Alexa Jokinen
ajokinen@css.edu

    Fifty thousand women and children are being sex trafficked every year in the United States. This is not only a problem across the country, but right here in Duluth, Minn. On Wednesday, April 5, a College of St. Scholastica Dignitas class and the Regional Coordinator from the Program for Aid of Sexual Assault (PAVSA), spoke on the realities of sex trafficking in Duluth, Minnesota.

    Sex trafficking is any act that involves the “use of force, fraud, or coercion to obtain some type of labor and commercial sex act,” said Kevin Sampson, a freshman at St. Scholastica. Sampson included a shocking statistic that approximately 213 girls are sold for sex each month in the United States – girls of all ages, sometimes starting at 11 years old or younger.

    “They [pimps or those who sex traffic] target those who have absolutely nothing else in their life. They are trying to find possible victims who will do anything to survive,” said Jack Korteum, another freshman at St. Scholastica.

    With the constant shuffle of ships moving in and out of the harbor along with the high tourist rates, Duluth is in a location where sex traffickers thrive. Many youth are brought to hotels to be purchased at hotel sex-parties and are also brought on and off the ships, sold for sex and various sex acts.

    Sampson and Korteum continued with an introduction of their guest speaker, Ann LaFrinier-Ritch, the Regional Coordinator for PAVSA for the Duluth area. LaFrinier-Ritch works on intakes and assessments for individuals who are sex trafficked; she also works in schools to explain what sex trafficking is and how children can recognize and avoid it.
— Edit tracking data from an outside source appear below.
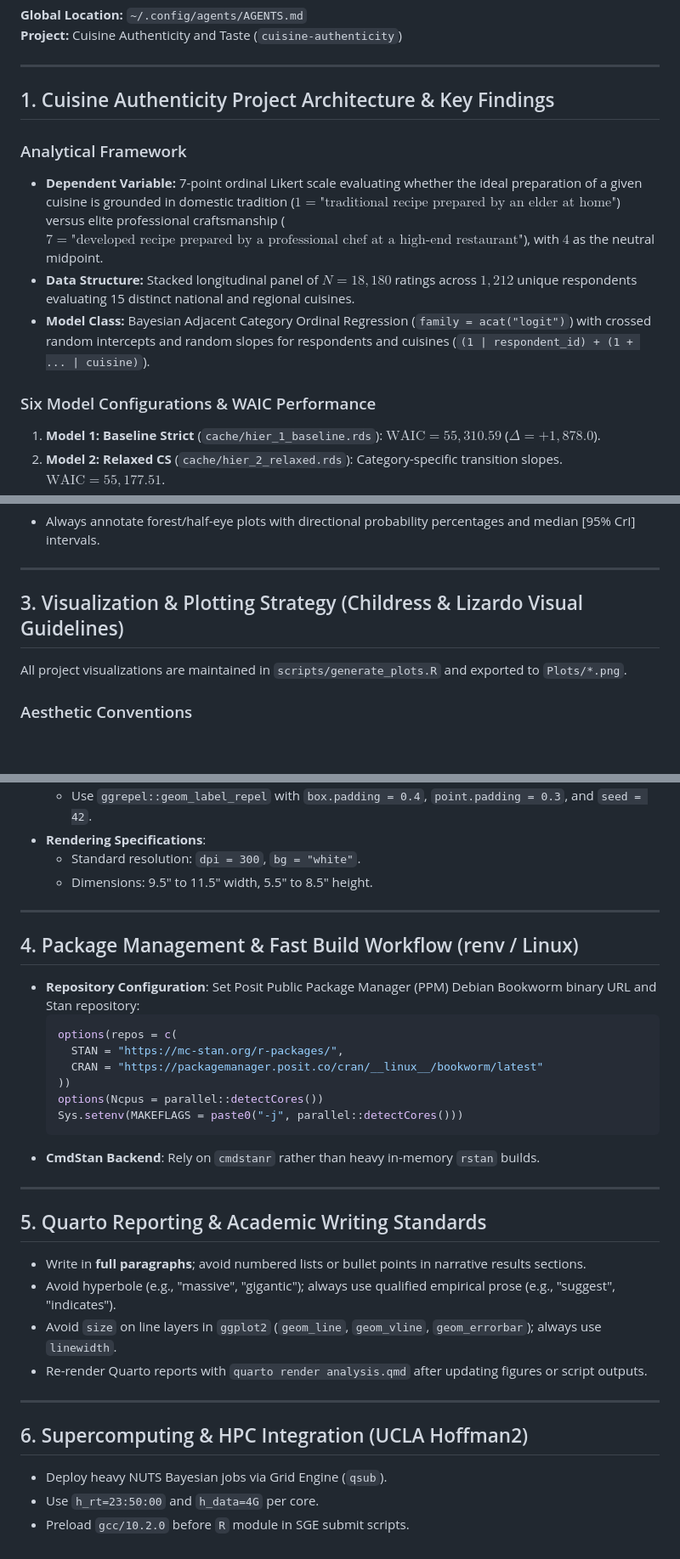
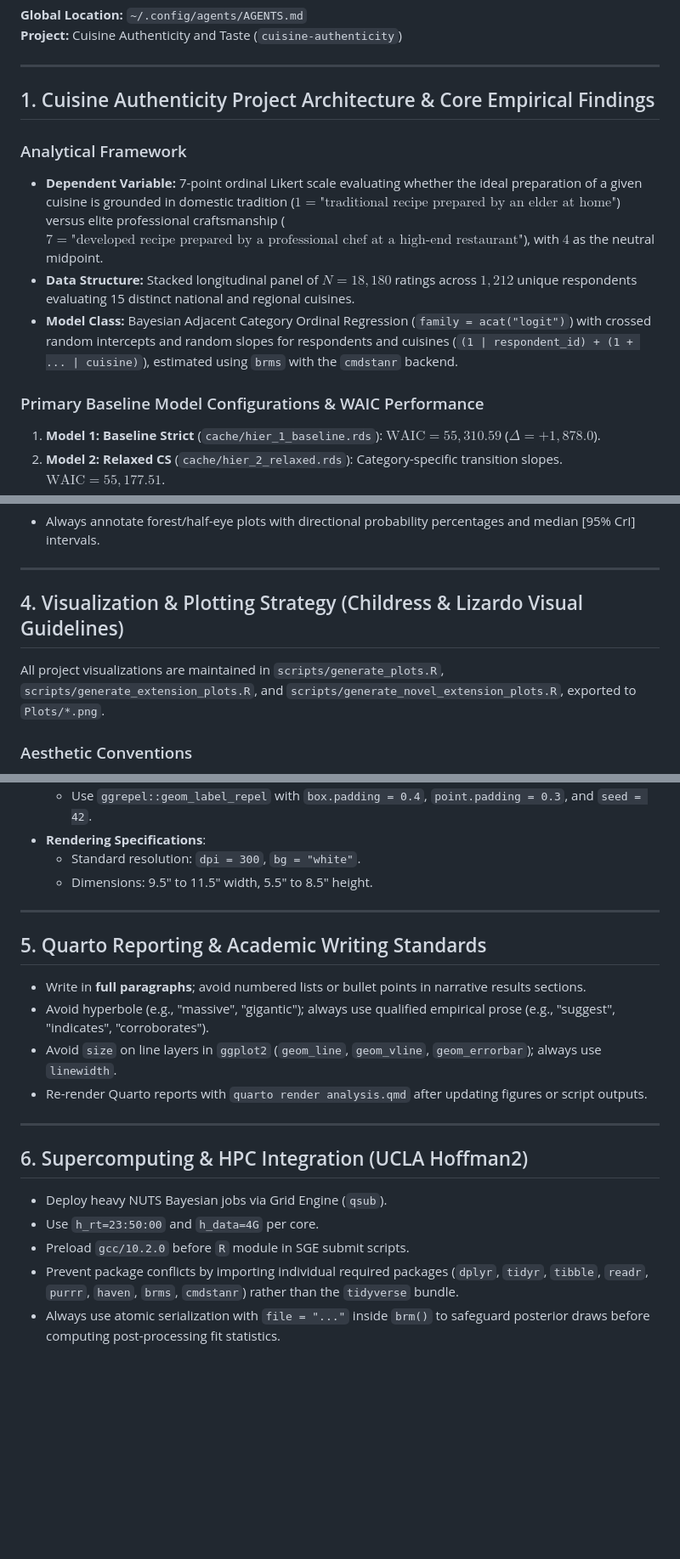
Before and after one commit to olizardo/cuisine-authenticity, a Markdown page: AGENTS.md, 3 parts joined by grey strips. Shown at 85% size. Rendered like a GitHub page; blank space fills up the shorter version.

````diff
--- a/AGENTS.md
+++ b/AGENTS.md
@@ -5,14 +5,14 @@
 
 ---
 
-## 1. Cuisine Authenticity Project Architecture & Key Findings
+## 1. Cuisine Authenticity Project Architecture & Core Empirical Findings
 
 ### Analytical Framework
 * **Dependent Variable:** 7-point ordinal Likert scale evaluating whether the ideal preparation of a given cuisine is grounded in domestic tradition ($1 = \text{"traditional recipe prepared by an elder at home"}$) versus elite professional craftsmanship ($7 = \text{"developed recipe prepared by a professional chef at a high-end restaurant"}$), with $4$ as the neutral midpoint.
 * **Data Structure:** Stacked longitudinal panel of $N = 18,180$ ratings across $1,212$ unique respondents evaluating 15 distinct national and regional cuisines.
-* **Model Class:** Bayesian Adjacent Category Ordinal Regression (`family = acat("logit")`) with crossed random intercepts and random slopes for respondents and cuisines (`(1 | respondent_id) + (1 + ... | cuisine)`).
+* **Model Class:** Bayesian Adjacent Category Ordinal Regression (`family = acat("logit")`) with crossed random intercepts and random slopes for respondents and cuisines (`(1 | respondent_id) + (1 + ... | cuisine)`), estimated using `brms` with the `cmdstanr` backend.
 
-### Six Model Configurations & WAIC Performance
+### Primary Baseline Model Configurations & WAIC Performance
 1. **Model 1: Baseline Strict** (`cache/hier_1_baseline.rds`): $\text{WAIC} = 55,310.59$ ($\Delta = +1,878.0$).
 2. **Model 2: Relaxed CS** (`cache/hier_2_relaxed.rds`): Category-specific transition slopes. $\text{WAIC} = 55,177.51$.
 3. **Model 3: Random Slopes Strict** (`cache/hier_3_rs.rds`): Cuisine random slopes on location. $\text{WAIC} = 55,171.37$.
@@ -48,9 +77,9 @@ $$\text{Spans Zero / Uncertain: } 0.05 < P(\theta > 0 \mid \text{Data}) < 0.95 \
 
 ---
 
-## 3. Visualization & Plotting Strategy (Childress & Lizardo Visual Guidelines)
+## 4. Visualization & Plotting Strategy (Childress & Lizardo Visual Guidelines)
 
-All project visualizations are maintained in `scripts/generate_plots.R` and exported to `Plots/*.png`.
+All project visualizations are maintained in `scripts/generate_plots.R`, `scripts/generate_extension_plots.R`, and `scripts/generate_novel_extension_plots.R`, exported to `Plots/*.png`.
 
 ### Aesthetic Conventions
 * **Theme**: Custom `theme_cuisine()` built on `theme_minimal(base_size = 12)`:
@@ -67,25 +96,10 @@ All project visualizations are maintained in `scripts/generate_plots.R` and expo
 
 ---
 
-## 4. Package Management & Fast Build Workflow (renv / Linux)
-
-* **Repository Configuration**: Set Posit Public Package Manager (PPM) Debian Bookworm binary URL and Stan repository:
-  ```r
-  options(repos = c(
-    STAN = "https://mc-stan.org/r-packages/",
-    CRAN = "https://packagemanager.posit.co/cran/__linux__/bookworm/latest"
-  ))
-  options(Ncpus = parallel::detectCores())
-  Sys.setenv(MAKEFLAGS = paste0("-j", parallel::detectCores()))
-  ```
-* **CmdStan Backend**: Rely on `cmdstanr` rather than heavy in-memory `rstan` builds.
-
----
-
 ## 5. Quarto Reporting & Academic Writing Standards
 
 * Write in **full paragraphs**; avoid numbered lists or bullet points in narrative results sections.
-* Avoid hyperbole (e.g., "massive", "gigantic"); always use qualified empirical prose (e.g., "suggest", "indicates").
+* Avoid hyperbole (e.g., "massive", "gigantic"); always use qualified empirical prose (e.g., "suggest", "indicates", "corroborates").
 * Avoid `size` on line layers in `ggplot2` (`geom_line`, `geom_vline`, `geom_errorbar`); always use `linewidth`.
 * Re-render Quarto reports with `quarto render analysis.qmd` after updating figures or script outputs.
 
@@ -96,3 +110,5 @@ All project visualizations are maintained in `scripts/generate_plots.R` and expo
 * Deploy heavy NUTS Bayesian jobs via Grid Engine (`qsub`).
 * Use `h_rt=23:50:00` and `h_data=4G` per core.
 * Preload `gcc/10.2.0` before `R` module in SGE submit scripts.
+* Prevent package conflicts by importing individual required packages (`dplyr`, `tidyr`, `tibble`, `readr`, `purrr`, `haven`, `brms`, `cmdstanr`) rather than the `tidyverse` bundle.
+* Always use atomic serialization with `file = "..."` inside `brm()` to safeguard posterior draws before computing post-processing fit statistics.
````
Also changed, not shown: other parts of AGENTS.md (+42 -13 lines).
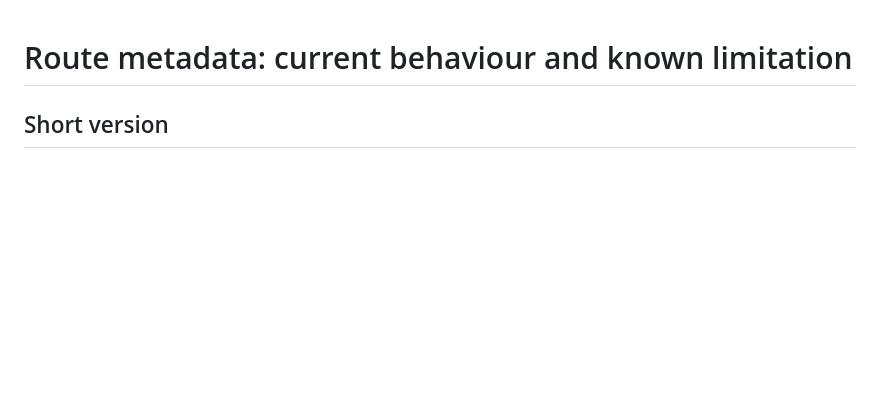
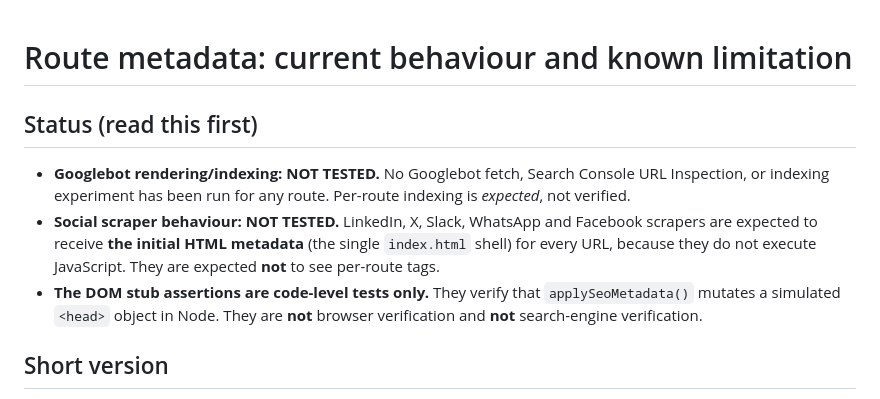
Before and after one commit to dmriajul/riajul-portfolio-react, a Markdown page: docs/seo-metadata.md, the part around the change. GitHub-like rendering; blank space fills up the shorter version.

Commit message:
docs(seo): add explicit status block (Googlebot NOT TESTED, scrapers NOT TESTED)
States the three facts literally at the top of docs/seo-metadata.md so they
cannot be misread:
- Googlebot rendering/indexing: NOT TESTED (no fetch, no URL Inspection).
- Social scrapers: NOT TESTED, expected to receive the initial HTML metadata.
- DOM stub assertions: code-level only, not browser or search-engine verification.

Documentation only; no code, image, style, route or build change.

Co-authored-by: arena-agent <297053741+arena-agent@users.noreply.github.com>

```diff
--- a/docs/seo-metadata.md
+++ b/docs/seo-metadata.md
@@ -1,4 +1,15 @@
 # Route metadata: current behaviour and known limitation
+
+## Status (read this first)
+
+- **Googlebot rendering/indexing: NOT TESTED.** No Googlebot fetch, Search Console URL Inspection,
+  or indexing experiment has been run for any route. Per-route indexing is *expected*, not verified.
+- **Social scraper behaviour: NOT TESTED.** LinkedIn, X, Slack, WhatsApp and Facebook scrapers are
+  expected to receive **the initial HTML metadata** (the single `index.html` shell) for every URL,
+  because they do not execute JavaScript. They are expected **not** to see per-route tags.
+- **The DOM stub assertions are code-level tests only.** They verify that `applySeoMetadata()`
+  mutates a simulated `<head>` object in Node. They are **not** browser verification and **not**
+  search-engine verification.
 
 ## Short version
 
```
    Children who grow up in violent environments and experience emotional and physical abuse are more likely to experience sex trafficking in their life. “Native American, African American and Latinos are at the highest risk,” said LaFrinier-Ritch. An audience member raised the question of why minorities are more at risk than other groups of people. LaFrinier-Ritch explained that it has to with the realities present in communities of poverty which lead to a lack of resources to fight back against sex trafficking.

    Additionally, “it has a lot to do with institutionalized racism,” said LaFrinier-Ritch. Whether implicitly or explicitly expressed, institutionalized racism occurs when a certain group is targeted and discriminated against because of their race. Many times, this racism is overlooked and is a contributor of the presence of sex trafficking in the United States.

    Hope Jensen, a freshman at St. Scholastica was concerned about the issues brought up during the presentation and was thankful for the opportunity to raise awareness about sex trafficking. “I could tell by the audiences’ horrified reaction to the reality of sex trafficking, which occurs more often than they thought, even right here in Duluth, really got them thinking about this issue,” she said.

    With the conclusion of the presentation, the speakers pushed audience members to spread awareness about sex trafficking and get involved with the community to help fight against it. PAVSA is currently looking for volunteers to work against the perpetrators of sex trafficking and to reduce the number of children who are victims to these vicious acts.

    “Donate your time, talents and research to help out our community,” said Korteum.